Write the entries out exactly, with the final line being the one containing "Sandbox executables (unshare, setpriv, ip, mount, gcc, true)".

*** Input data Section Begins ***

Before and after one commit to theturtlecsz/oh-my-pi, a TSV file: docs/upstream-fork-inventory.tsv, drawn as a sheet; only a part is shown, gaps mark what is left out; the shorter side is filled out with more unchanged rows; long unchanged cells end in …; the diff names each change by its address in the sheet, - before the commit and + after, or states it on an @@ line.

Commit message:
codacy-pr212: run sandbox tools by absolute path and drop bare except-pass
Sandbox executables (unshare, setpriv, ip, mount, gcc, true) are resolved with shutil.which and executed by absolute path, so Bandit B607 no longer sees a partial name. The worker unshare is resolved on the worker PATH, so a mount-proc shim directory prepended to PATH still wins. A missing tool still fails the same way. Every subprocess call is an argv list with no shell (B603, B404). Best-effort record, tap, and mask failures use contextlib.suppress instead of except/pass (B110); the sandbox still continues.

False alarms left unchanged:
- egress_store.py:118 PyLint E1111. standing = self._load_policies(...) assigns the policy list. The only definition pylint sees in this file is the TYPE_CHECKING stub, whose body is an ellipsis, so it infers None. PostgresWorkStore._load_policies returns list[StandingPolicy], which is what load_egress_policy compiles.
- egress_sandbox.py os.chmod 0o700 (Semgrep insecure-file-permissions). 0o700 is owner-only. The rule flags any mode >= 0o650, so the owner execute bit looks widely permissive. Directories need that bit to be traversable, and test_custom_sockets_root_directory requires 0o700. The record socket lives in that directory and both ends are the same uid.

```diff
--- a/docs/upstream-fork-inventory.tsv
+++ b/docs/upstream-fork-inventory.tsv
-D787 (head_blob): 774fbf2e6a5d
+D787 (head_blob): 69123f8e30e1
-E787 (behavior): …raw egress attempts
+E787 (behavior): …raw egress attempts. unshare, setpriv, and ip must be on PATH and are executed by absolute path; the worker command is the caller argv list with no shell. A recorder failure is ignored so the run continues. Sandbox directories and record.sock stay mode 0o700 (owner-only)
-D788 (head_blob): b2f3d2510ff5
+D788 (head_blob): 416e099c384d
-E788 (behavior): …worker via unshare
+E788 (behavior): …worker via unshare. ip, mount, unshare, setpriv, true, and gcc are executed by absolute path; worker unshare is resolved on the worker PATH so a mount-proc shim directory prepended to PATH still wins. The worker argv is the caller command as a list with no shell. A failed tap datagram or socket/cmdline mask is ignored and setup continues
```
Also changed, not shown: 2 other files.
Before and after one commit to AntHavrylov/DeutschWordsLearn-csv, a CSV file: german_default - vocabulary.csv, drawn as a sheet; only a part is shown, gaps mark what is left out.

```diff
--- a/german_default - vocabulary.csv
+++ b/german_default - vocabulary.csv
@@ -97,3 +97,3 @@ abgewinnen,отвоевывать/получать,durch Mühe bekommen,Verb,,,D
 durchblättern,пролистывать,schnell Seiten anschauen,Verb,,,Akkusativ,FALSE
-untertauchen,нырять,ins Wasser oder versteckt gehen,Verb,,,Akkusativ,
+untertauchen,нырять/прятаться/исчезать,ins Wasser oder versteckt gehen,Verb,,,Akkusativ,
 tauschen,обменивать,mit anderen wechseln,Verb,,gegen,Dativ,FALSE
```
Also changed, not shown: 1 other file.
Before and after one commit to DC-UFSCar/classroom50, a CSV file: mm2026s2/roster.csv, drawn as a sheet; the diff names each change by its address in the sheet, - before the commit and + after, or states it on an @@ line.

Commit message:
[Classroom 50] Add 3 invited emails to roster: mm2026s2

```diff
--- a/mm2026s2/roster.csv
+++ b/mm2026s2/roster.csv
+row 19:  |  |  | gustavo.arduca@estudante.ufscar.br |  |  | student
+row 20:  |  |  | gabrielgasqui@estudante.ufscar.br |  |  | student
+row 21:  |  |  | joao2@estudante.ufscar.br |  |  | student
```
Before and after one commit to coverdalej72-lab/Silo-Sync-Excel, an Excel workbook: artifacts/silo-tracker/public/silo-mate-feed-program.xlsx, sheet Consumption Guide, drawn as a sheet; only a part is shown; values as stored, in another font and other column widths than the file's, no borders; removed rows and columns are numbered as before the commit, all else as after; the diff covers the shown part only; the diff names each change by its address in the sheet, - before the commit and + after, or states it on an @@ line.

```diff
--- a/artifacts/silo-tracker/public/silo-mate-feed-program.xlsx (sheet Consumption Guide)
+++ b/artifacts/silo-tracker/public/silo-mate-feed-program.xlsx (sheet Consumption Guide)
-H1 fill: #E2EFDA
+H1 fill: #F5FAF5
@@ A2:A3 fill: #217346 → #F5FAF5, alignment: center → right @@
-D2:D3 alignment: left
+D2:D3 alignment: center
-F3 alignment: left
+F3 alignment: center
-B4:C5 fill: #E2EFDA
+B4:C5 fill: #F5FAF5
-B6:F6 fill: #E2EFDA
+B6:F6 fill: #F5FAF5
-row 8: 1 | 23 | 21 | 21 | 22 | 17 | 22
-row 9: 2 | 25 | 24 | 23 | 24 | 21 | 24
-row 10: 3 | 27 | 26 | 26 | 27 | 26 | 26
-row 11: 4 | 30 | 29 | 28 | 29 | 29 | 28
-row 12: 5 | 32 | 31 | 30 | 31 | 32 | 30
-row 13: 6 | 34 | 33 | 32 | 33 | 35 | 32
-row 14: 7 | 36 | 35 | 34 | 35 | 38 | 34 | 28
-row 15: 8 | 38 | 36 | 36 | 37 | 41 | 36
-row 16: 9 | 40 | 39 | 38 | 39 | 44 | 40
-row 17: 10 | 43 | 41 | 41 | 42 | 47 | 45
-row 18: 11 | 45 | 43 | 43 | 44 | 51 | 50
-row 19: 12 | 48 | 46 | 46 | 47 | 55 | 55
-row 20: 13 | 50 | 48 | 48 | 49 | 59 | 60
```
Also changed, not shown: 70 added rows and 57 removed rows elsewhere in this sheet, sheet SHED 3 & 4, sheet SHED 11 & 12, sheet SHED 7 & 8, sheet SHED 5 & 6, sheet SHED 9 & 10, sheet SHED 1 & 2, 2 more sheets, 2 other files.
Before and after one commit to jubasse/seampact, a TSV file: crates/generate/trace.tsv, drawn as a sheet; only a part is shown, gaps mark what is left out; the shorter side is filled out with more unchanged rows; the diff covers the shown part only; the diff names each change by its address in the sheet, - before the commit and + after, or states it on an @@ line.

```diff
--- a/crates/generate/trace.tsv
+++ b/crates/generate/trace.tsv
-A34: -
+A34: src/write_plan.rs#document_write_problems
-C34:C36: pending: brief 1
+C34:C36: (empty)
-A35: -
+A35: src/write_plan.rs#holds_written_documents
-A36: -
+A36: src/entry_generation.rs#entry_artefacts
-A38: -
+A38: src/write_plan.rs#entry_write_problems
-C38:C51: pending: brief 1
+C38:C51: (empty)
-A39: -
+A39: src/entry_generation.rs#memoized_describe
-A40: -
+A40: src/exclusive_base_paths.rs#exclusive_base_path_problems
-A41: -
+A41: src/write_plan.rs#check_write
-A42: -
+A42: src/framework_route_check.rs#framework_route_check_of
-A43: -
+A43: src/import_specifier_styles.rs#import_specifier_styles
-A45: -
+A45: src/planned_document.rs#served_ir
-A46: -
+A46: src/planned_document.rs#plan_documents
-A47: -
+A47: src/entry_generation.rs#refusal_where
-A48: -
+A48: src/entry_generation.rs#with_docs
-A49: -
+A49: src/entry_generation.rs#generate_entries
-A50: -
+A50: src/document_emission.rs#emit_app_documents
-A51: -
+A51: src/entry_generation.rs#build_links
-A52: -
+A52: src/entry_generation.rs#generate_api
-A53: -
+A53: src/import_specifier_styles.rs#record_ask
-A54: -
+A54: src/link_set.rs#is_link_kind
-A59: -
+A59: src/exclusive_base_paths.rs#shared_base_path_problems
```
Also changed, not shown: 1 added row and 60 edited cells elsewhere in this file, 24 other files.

*** Input data Section Ends ***

Response to the task:
Before and after one commit to theturtlecsz/oh-my-pi, a TSV file: docs/upstream-fork-inventory.tsv, drawn as a sheet; only a part is shown, gaps mark what is left out; the shorter side is filled out with more unchanged rows; long unchanged cells end in …; the diff names each change by its address in the sheet, - before the commit and + after, or states it on an @@ line.

Commit message:
codacy-pr212: run sandbox tools by absolute path and drop bare except-pass
Sandbox executables (unshare, setpriv, ip, mount, gcc, true) are resolved with shutil.which and executed by absolute path, so Bandit B607 no longer sees a partial name. The worker unshare is resolved on the worker PATH, so a mount-proc shim directory prepended to PATH still wins. A missing tool still fails the same way. Every subprocess call is an argv list with no shell (B603, B404). Best-effort record, tap, and mask failures use contextlib.suppress instead of except/pass (B110); the sandbox still continues.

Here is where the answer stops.